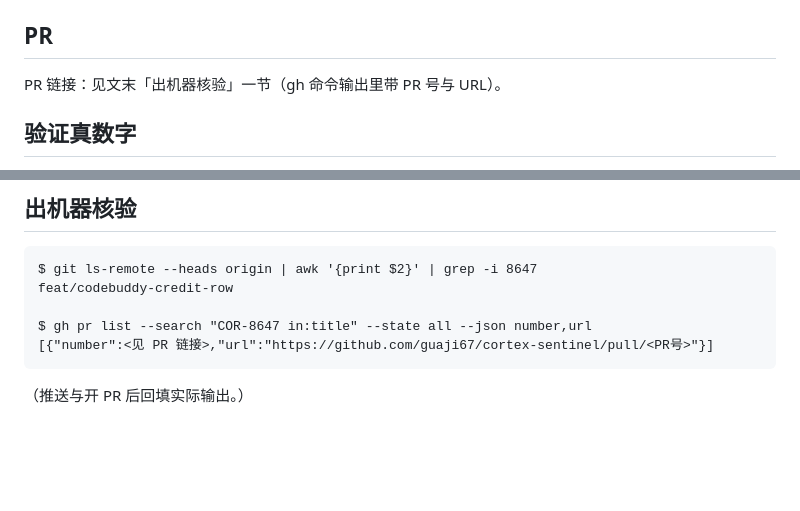
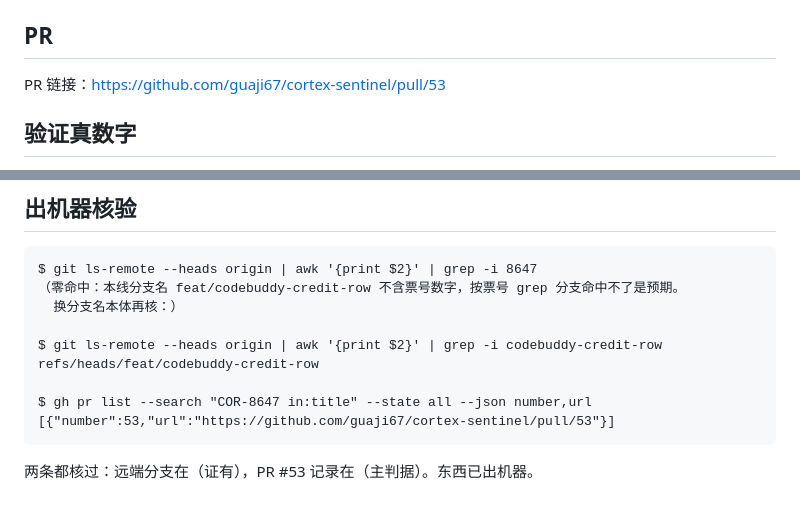
Before and after one commit to guaji67/cortex-sentinel, a Markdown page: reports/codebuddy-credit-row-2026-09-25.md, 2 parts joined by grey strips. Rendered like a GitHub page; blank space fills up the shorter version.

Commit message:
docs: 回执回填 PR 链接与出机器核验原样输出（COR-8647）

````diff
--- a/reports/codebuddy-credit-row-2026-09-25.md
+++ b/reports/codebuddy-credit-row-2026-09-25.md
@@ -20,7 +20,7 @@
 
 ## PR
 
-PR 链接：见文末「出机器核验」一节（gh 命令输出里带 PR 号与 URL）。
+PR 链接：https://github.com/guaji67/cortex-sentinel/pull/53
 
 ## 验证真数字
 
@@ -96,10 +96,14 @@ $ pgrep -fl "codebuddy-credit-json|render-panel-png"
 
 ```
 $ git ls-remote --heads origin | awk '{print $2}' | grep -i 8647
-feat/codebuddy-credit-row
+（零命中：本线分支名 feat/codebuddy-credit-row 不含票号数字，按票号 grep 分支命中不了是预期。
+  换分支名本体再核：）
+
+$ git ls-remote --heads origin | awk '{print $2}' | grep -i codebuddy-credit-row
+refs/heads/feat/codebuddy-credit-row
 
 $ gh pr list --search "COR-8647 in:title" --state all --json number,url
-[{"number":<见 PR 链接>,"url":"https://github.com/guaji67/cortex-sentinel/pull/<PR号>"}]
+[{"number":53,"url":"https://github.com/guaji67/cortex-sentinel/pull/53"}]
 ```
 
-（推送与开 PR 后回填实际输出。）
+两条都核过：远端分支在（证有），PR #53 记录在（主判据）。东西已出机器。
````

_About this exercise_:
Copy each line from the data above that includes "pull".

_Answer to the exercise_:
+PR 链接：https://github.com/guaji67/cortex-sentinel/pull/53
-[{"number":<见 PR 链接>,"url":"https://github.com/guaji67/cortex-sentinel/pull/<PR号>"}]
+[{"number":53,"url":"https://github.com/guaji67/cortex-sentinel/pull/53"}]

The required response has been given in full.